THE harder you work, the luckier you get. That’s my motto.
If you think you’re famous, you’re probably not. Fame is fickle! Plus it doesn’t really exist in Ireland in its true form. There’s probably about five famous people in the country if we’re really honest. You know, like bodyguard famous.
The best thing about doing live TV is the instant gratification. If you have a good day at work, you see the results at 6pm. Plus my folks get to see what I got up to that day, and not many people can say that.
My trickiest on-air moment so far was asking Nicolas Cage about his Catholic upbringing. He cut me off right away and I thought he’d ended our filming. He allowed us to carry on, though. Me, I went purple and sweated my way through the rest of the interview.
You don’t need a lot of time to decompress after talking about Cheryl Cole’s hair for the afternoon. Our work is fast-paced, but it’s lighthearted. I’m very good at switching off. Probably too good. Once I hang up the mic and take off the heels, I’m ready to plan my night.
If I could change one thing in our society — I’d bring in a three-day weekend.
The most important trait for a TV presenter is warmth. You mightn’t notice it when it’s there, but when it’s not, you know all about it.
My earliest memory is the taste of drinking tea out of my bottle. We started on the Lyons very young in our household.
I believe in God. I’m not so good at going to Mass these days but I do try and say a prayer at night. Usually a quick “thank you”.
My first paid job was working as a receptionist in my Dad’s traditional barbershop, Knights of the Green. Growing up I wanted to be a coffee shop owner, run a clothes shop or have a corner shop.
I tear up very easily. The last time I cried was yesterday. At something on the TV.
Best day at work was meeting the cast of Sex and the City. They were even better in real life than I’d imagined.
I enjoy being a public figure but even that sentence makes me cringe.

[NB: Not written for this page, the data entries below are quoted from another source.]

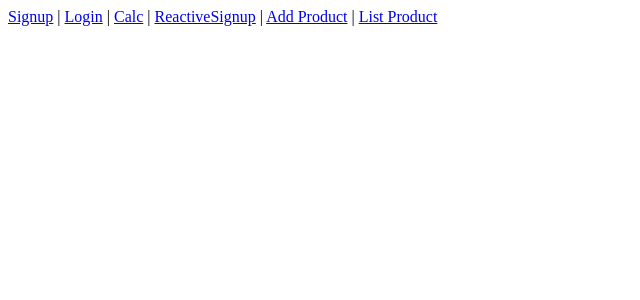
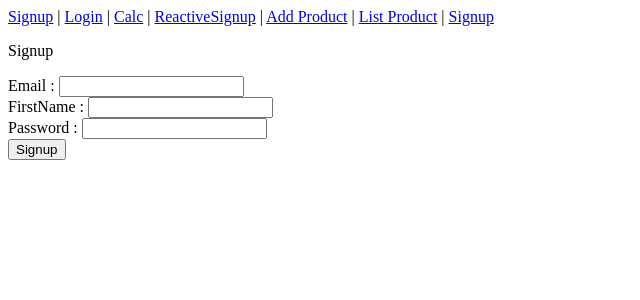
Before and after one commit to tejasshah2k19/21-au-angular, an Angular app: page /ecom-signup in a window 1280 px wide. Before the commit this address led to /. Shown: the top 300 px of the page, without its empty margins (0-640 px from the left). Built offline with nearby package versions, Linux system fonts and the light colour scheme.

Commit message:
http client add user

```diff
--- a/src/app/app-routing.module.ts
+++ b/src/app/app-routing.module.ts
@@ -2,6 +2,7 @@ import { NgModule } from '@angular/core';
 import { RouterModule, Routes } from '@angular/router';
 import { CalcComponent } from './calc/calc.component';
 import { AddProductComponent } from './components/add-product/add-product.component';
+import { AddUserComponent } from './components/add-user/add-user.component';
 import { EditProductComponent } from './components/edit-product/edit-product.component';
 import { ListProductComponent } from './components/list-product/list-product.component';
 import { LoginComponent } from './login/login.component';
@@ -15,7 +16,8 @@ const routes: Routes = [
   {path:"reactive-signup",component:ReactiveSignupFormComponent},
   {path:"add-product",component:AddProductComponent},
   {path:"list-product",component:ListProductComponent},
-  {path:"edit-product/:productId",component:EditProductComponent}
+  {path:"edit-product/:productId",component:EditProductComponent},
+  {path:"ecom-signup",component:AddUserComponent}
   // {path:"edituser/:userId",component:EditUserComponent}
 
 
--- a/src/app/app.module.ts
+++ b/src/app/app.module.ts
@@ -15,6 +15,9 @@ import { ReactiveSignupFormComponent } from './reactive-signup-form/reactive-sig
 import { AddProductComponent } from './components/add-product/add-product.component';
 import { ListProductComponent } from './components/list-product/list-product.component';
 import { EditProductComponent } from './components/edit-product/edit-product.component';
+import { AddUserComponent } from './components/add-user/add-user.component';
+import { HttpClientModule } from '@angular/common/http';
+
 
 @NgModule({
   declarations: [
@@ -27,7 +30,8 @@ import { EditProductComponent } from './components/edit-product/edit-product.com
     ReactiveSignupFormComponent,
     AddProductComponent,
     ListProductComponent,
-    EditProductComponent
+    EditProductComponent,
+    AddUserComponent
   ],
   imports: [
     BrowserModule,
@@ -35,7 +39,9 @@ import { EditProductComponent } from './components/edit-product/edit-product.com
     FormsModule,
     ReactiveFormsModule,
     BrowserAnimationsModule,
-    ToastrModule.forRoot()
+    ToastrModule.forRoot(),
+    HttpClientModule
+
   ],
   providers: [],
   bootstrap: [AppComponent]
--- /dev/null
+++ b/src/app/components/add-user/add-user.component.html
@@ -0,0 +1,10 @@
+<p>Signup</p>
+
+<form [formGroup]="myForm" (ngSubmit)="saveUser()">
+
+Email	 : <input type="text" formControlName="email"><br>
+FirstName	: <input type="text" formControlName="firstName"><br>
+Password	: <input type="text" formControlName="password"><br>
+<input type="submit" value="Signup"/>
+
+</form>
--- /dev/null
+++ b/src/app/components/add-user/add-user.component.ts
@@ -0,0 +1,51 @@
+import { Component, OnInit } from '@angular/core';
+import { FormControl, FormGroup } from '@angular/forms';
+import { Router } from '@angular/router';
+import { UserService } from 'src/app/services/user.service';
+
+@Component({
+  selector: 'app-add-user',
+  templateUrl: './add-user.component.html',
+  styleUrls: ['./add-user.component.css']
+})
+export class AddUserComponent implements OnInit {
+
+
+  myForm: FormGroup
+  constructor(private userService: UserService, private router: Router) {
+
+    this.myForm = new FormGroup({
+      email: new FormControl(),
+      firstName: new FormControl(),
+      password: new FormControl(),
+      roleId: new FormControl(2)
+    })
+
+  }
+
+  ngOnInit(): void {
+  }
+  saveUser() {
+    console.log("save user => ");
+    console.log(this.myForm.value);
+    this.userService.saveUser(this.myForm.value).subscribe(resp => {
+      // data
+      console.log("line 32");
+      console.log(resp);
+      //user:User //interface
+      // this.user = resp.data
+      // image --> angular --> base64 -> string --> spring -->
+
+      if (resp.status == 200)
+        this.router.navigateByUrl("/ecom-login")
+      else
+        alert(resp.msg)
+
+    }, err => {
+      console.log(err);
+    })
+    console.log("line 33");
+
+
+  }
+}
--- a/src/app/header/header.component.html
+++ b/src/app/header/header.component.html
@@ -7,4 +7,6 @@
 
 | <a routerLink="list-product">List Product</a>
 
+| <a routerLink="ecom-signup">Signup</a>
+
 <br>
--- /dev/null
+++ b/src/app/interface/user.ts
@@ -0,0 +1,9 @@
+export interface User {
+
+    authToken:string
+    email:string
+    firstName:string
+    password:string
+    roleId:number
+    userId:number
+}
--- /dev/null
+++ b/src/app/services/user.service.ts
@@ -0,0 +1,21 @@
+import { HttpClient } from '@angular/common/http';
+import { Injectable } from '@angular/core';
+import { Observable } from 'rxjs';
+import { User } from '../interface/user';
+
+@Injectable({
+  providedIn: 'root'
+})
+export class UserService {
+  url:string = "http://healthy-me-rest-api.herokuapp.com/"
+  constructor(private httpClient:HttpClient) { }
+
+  //consume api --> Observable | Promise ==> sync async
+  //client --> HttpClient
+  saveUser(user:any):Observable<any>{
+    return this.httpClient.post(this.url+"saveuser",user)
+  }
+
+
+
+}
```
Also changed, not shown: src/app/components/add-user/add-user.component.css (added), 2 other files (tests, documents, lock files or other folders).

It’s great that the job allows you access to people and places that you read about in magazines, but it’s a bit surreal if someone recognises me. Especially for my family.
If you’re considering a career in presenting you should learn as much as possible about what goes on behind the camera first. That will make you a better broadcaster. My three years as a researcher on Ireland AM was basically like college for me.
I’m health conscious but only in theory. And only really on Mondays. I eat well at the start of a week, but then the carbs and fried food find me as the weekend nears.
If I won the lotto I’d pay off my mortgage, buy a house in Dalkey, bribe my producer to give me three months off, then go on a mammoth holiday, starting in South Africa, and ending in Las Vegas.
The best beauty secrets are the simple ones. Drink lots of water and sleep as much as you can.
Kate Middleton gets my vote for world’s most stylish. I just covered the royal wedding. She’s rocking it at the moment, and she’s only going to get better.
The best advice I’ve been given is to keep smiling. No matter how badly something is going, if you look like you’re having the time of your life, people think you’re just about getting away with it.
I don’t think the Irish appetite for celebrity will dwindle due to the recession. We need the escapism offered by celebrity stories.
I’d love to be as funny as Ellen De Generes. And I wish I could incorporate a daily dance routine like hers into my time on Xposé.
Karen Koster is the main anchor for the primetime entertainment news show, Xposé, broadcast on TV3, every weekday evening.